      3. Figure out what your strongest social media platforms currently are and your best ways to reach people. Consider polling a few people (perhaps offer them a drawing to an Amazon e-gift card as an incentive if it’s an in-depth survey?) and finding out what types of content they would like to see more of, what their biggest concerns or pain points are, what they want more of in life, what they want less of, how they like to learn or consume info., etc. Just have in mind the types of stuff your readers want and what they lack because this will show you what people are willing to pay for.

      4. Maybe check out my post on How to Start a Creative Coaching Business You Love. Ugh. Could go all day on this stuff. Honestly I probably started offering my classes as much for me as for anyone else. It got to the point where I was so consumed by this stuff that I had to organize it and share it.

      Thank you for stopping by Courtney and thanks for commenting. I’d love to see what you decide to do!

  4. Tess says:

    oh my god yes yes yes yes yes!!!!!!!!! I have been thinking for a while about coaching and realised that more and more my posts are heading towards explaining how I overcame things rather than just offering the story. I still find it strange crossing onto the coaching side because the ‘fraud’ thoughts pop up. But I think this is generally just fear, and readers are always saying how useful the information is and how they can relate. I think the coaching is where my passion lies :) Thank you for allowing me to see it! x

    • regina says:

      Tess, yes! I’m so happy to hear that. Was it a fun revelation in some way? I always think it’s funny/scary/liberating/wonderful when you have a moment like that. Coaching can be such a real and valuable way to help others do something you’re passionate about.

      I know what you mean about fears. One thing to note is that you’re definitely not a fraud. You had real experiences, you’ve learned excellent things that others want/need to incorporate in their lives, and you are the best person to help people in your way.
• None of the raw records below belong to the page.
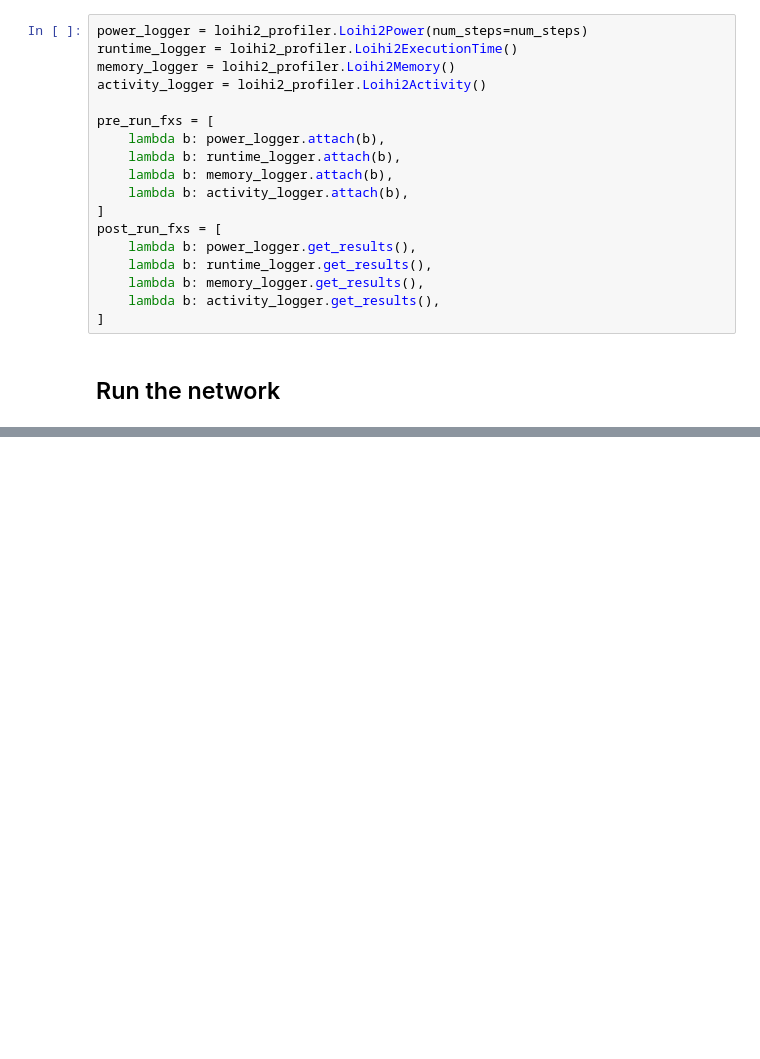
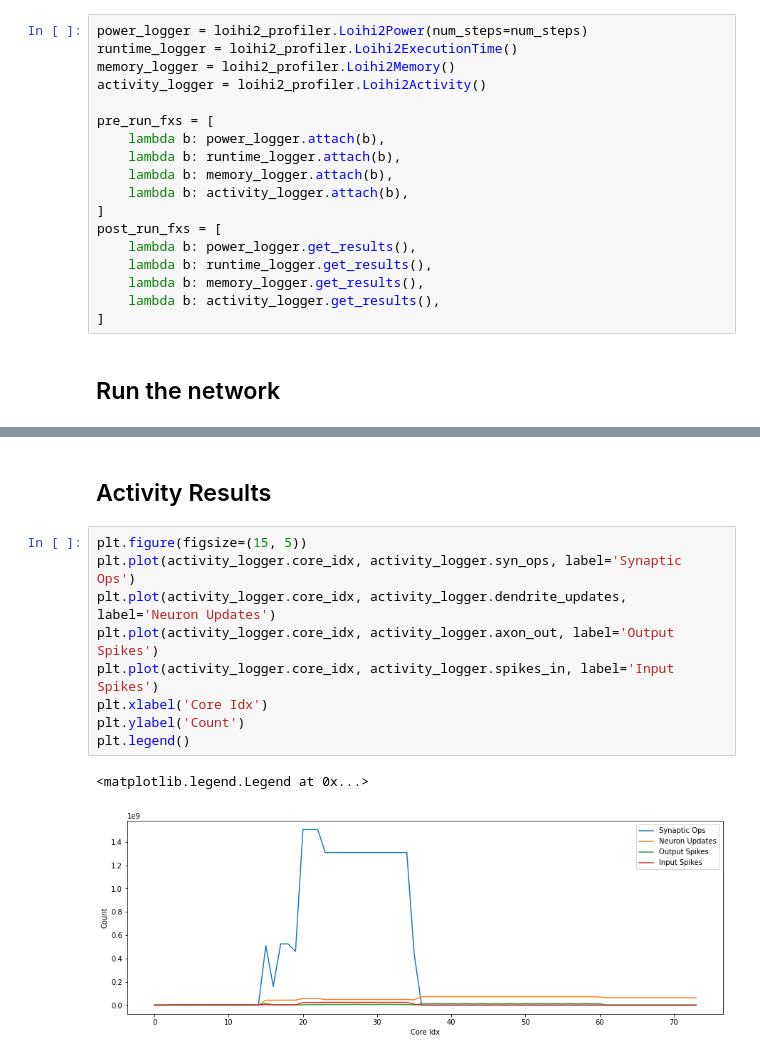
Before and after one commit to lava-nc/lava-dl, a Jupyter notebook: tutorials/lava/lib/dl/netx/pilotnet_snn/benchmark.ipynb, the cells around one changed output, grey strips where cells are left out. Drawn from its saved outputs; the diff is of its cells as text; blank space fills up the shorter version.

```diff
--- a/tutorials/lava/lib/dl/netx/pilotnet_snn/benchmark.ipynb
+++ b/tutorials/lava/lib/dl/netx/pilotnet_snn/benchmark.ipynb
@@ -108,0 +226,14 @@ plt.legend()
+# %% [markdown]
+## Activity Results
+# %%
+plt.figure(figsize=(15, 5))
+plt.plot(activity_logger.core_idx, activity_logger.syn_ops, label='Synaptic Ops')
+plt.plot(activity_logger.core_idx, activity_logger.dendrite_updates, label='Neuron Updates')
+plt.plot(activity_logger.core_idx, activity_logger.axon_out, label='Output Spikes')
+plt.plot(activity_logger.core_idx, activity_logger.spikes_in, label='Input Spikes')
+plt.xlabel('Core Idx')
+plt.ylabel('Count')
+plt.legend()
+# %% [output]
+<matplotlib.legend.Legend at 0x...>
+[figure, added]
```
Also changed, not shown: parts of 18 cells of this notebook.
      Especially when you have readers saying how useful your info/voice is, I think you can safely assume others value your words, thoughts, and help. I think it always feels weird to get paid for something you learned, love, and want to share even for free, however, if you have to make money somehow, it might as well be doing something that fulfills you.

      Okay, I just dumped a lot of thoughts there. Sorry. P.S. I wrote an article on How to Start a Creative Coaching Business {you will love} if you want to check it out.

      Thank you for taking time to comment and to read the piece. Your comment is encouraging and I truly appreciate your time leaving it.

  5. Liz says:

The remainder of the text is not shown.